Samsung Galaxy Book S is the first laptop with Intel's fascinating Lakefield chip

(Image credit: Samsung)

We were smitten by the Samsung Galaxy Book S during our hands-on time with it last year. Samsung has now announced a new Intel version, and it has a first-of-a-kind trick up its sleeve. 

Instead of employing Qualcomm Snapdragon chips (like the previous model), the Galaxy Book S uses an Intel Core i5-L16G7, or what Samsung calls "Intel Core processors with Intel Hybrid Technology." This makes the Galaxy Book S the first-ever device with an Intel Lakefield mobile chip.

Galaxy Book S specs: Lakefield chip

The Lakefield SoC in the Galaxy Book S is a 10-nanometer chip and the first using 3D stacking and hybrid computing architecture. That means the chip looks more like a layer cake than a pancake. It lets Intel "mix and match" different components without increasing the footprint of the chip (Intel claims it's fingernail sized). 

Lakefield was developed for a new class of ultra-mobile, on-the-go laptops, tablets and devices with folding and dual-screen designs. Microsoft's Surface Neo is supposed to be powered by Lakefield chips, although the folding PC is reportedly delayed due to the coronavirus. Much like the chips powering your smartphone, Lakefield has always-on connectivity and an ultra-low range standby power mode.
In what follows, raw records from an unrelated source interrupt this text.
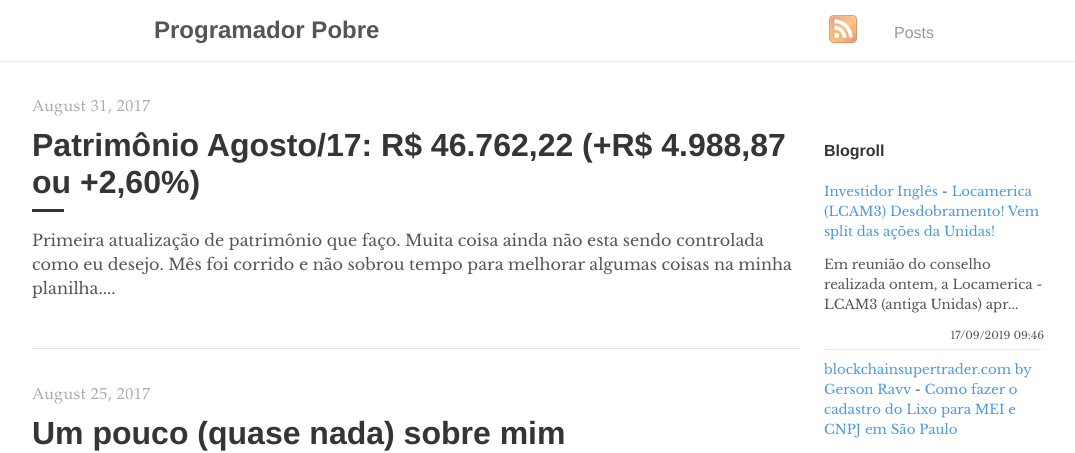
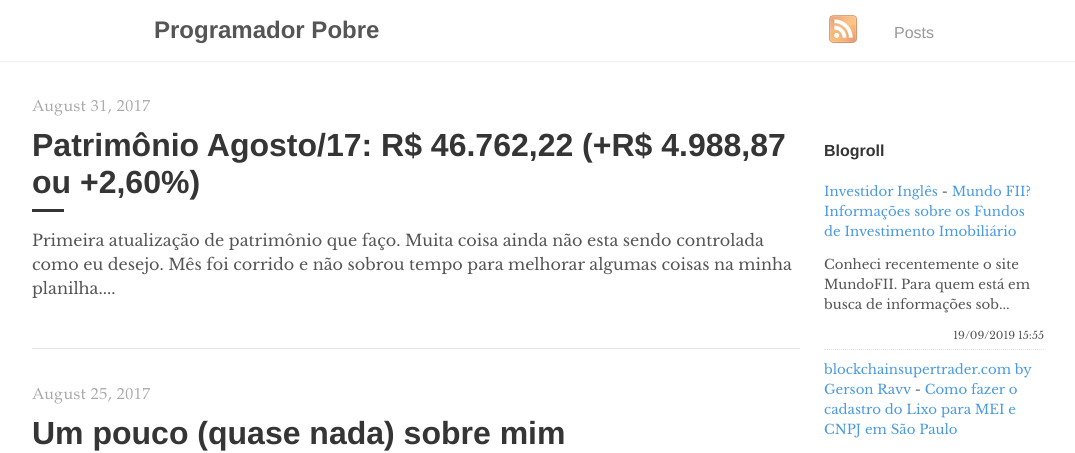
Before and after one commit to programadorpobre/programadorpobre.github.io, a Jekyll site: the page built from index.html, in a window 1280 px wide. Shown: the top 453 px of the page, without its empty margins (96-1171 px from the left). Built offline with Jekyll 4.4.1, drawn with Linux system fonts in a browser that asks for light colours; the list of posts is cut into pages by our own code; comment, search, counter and statistics services are not loaded.

Commit message:
[ci skip] travis #775

```diff
--- a/_includes/feed-entries.html
+++ b/_includes/feed-entries.html
@@ -1,7 +1,7 @@
 <div class="feed-entry">
-    <a class="feed-entry-site-name" href="https://www.investidoringles.com/">Investidor Inglês</a> - <a class="feed-entry-title" href="https://www.investidoringles.com/2019/09/locamerica-lcam3-desdobramento-split-unidas.html">Locamerica (LCAM3) Desdobramento! Vem split das ações da Unidas!</a>
-    <p class="feed-entry-summary">Em reunião do conselho realizada ontem, a Locamerica - LCAM3 (antiga Unidas) apr...</p>
-    <time datetime="2019-09-17T09:46:00.000-03:00">17/09/2019 09:46</time>
+    <a class="feed-entry-site-name" href="https://www.investidoringles.com/">Investidor Inglês</a> - <a class="feed-entry-title" href="https://www.investidoringles.com/2019/09/informacoes-sobre-fundos-investimento-imobiliarios.html">Mundo FII? Informações sobre os Fundos de Investimento Imobiliário</a>
+    <p class="feed-entry-summary">Conheci recentemente o site MundoFII. Para quem está em busca de informações sob...</p>
+    <time datetime="2019-09-19T15:55:00.000-03:00">19/09/2019 15:55</time>
 </div>
 <div class="feed-entry">
     <a class="feed-entry-site-name" href="http://www.blockchainsupertrader.com/">blockchainsupertrader.com by Gerson Ravv</a> - <a class="feed-entry-title" href="http://www.blockchainsupertrader.com/2019/09/como-fazer-o-cadastro-do-lixo-para-mei.html">Como fazer o cadastro do Lixo para MEI e CNPJ em São Paulo</a>
```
(Image credit: Samsung)

What this means for the Galaxy Book S's performance and battery life remains to be seen. Samsung isn't making any concrete claims, only that the Galaxy Book S "delivers full Windows 10 application compatibility and intelligently balances multiple high-performing processes" along with a rather vague promise of "long-lasting battery."

Other important specs found in the Galaxy Book S include 8GB of RAM and either a 256GB or 512GB SSD.   

Galaxy Book S design and display

As for the design of the Galaxy Book S, well, it's stunning. We went hands-on with the Qualcomm version last year and had only positive things to say about the sleek notebook. This Intel model seems to have a similar, if not the same, design as the previous version. It weighs just 2.1 pounds and is 0.5 inches thin. 

(Image credit: Samsung)

The chassis, available in Earthy Gold and Mercury Gray color variants, is made of metal and has a fanless design, so it should remain silent as you browse the web or watch movies on the 13.3-inch, 1080p touchscreen display. When you're watching under bright sunlight, kick on Outdoor Mode to boost the screen brightness to 600 nits. 

Galaxy Book S connectivity

As an always-connected device, the Galaxy Book S supports mobile data via a 4G LTE connection (sorry, no 5G just yet). You'll also get Wi-Fi 6 compatibility so you can get the fastest home internet speeds once you've upgraded your router and data plan. 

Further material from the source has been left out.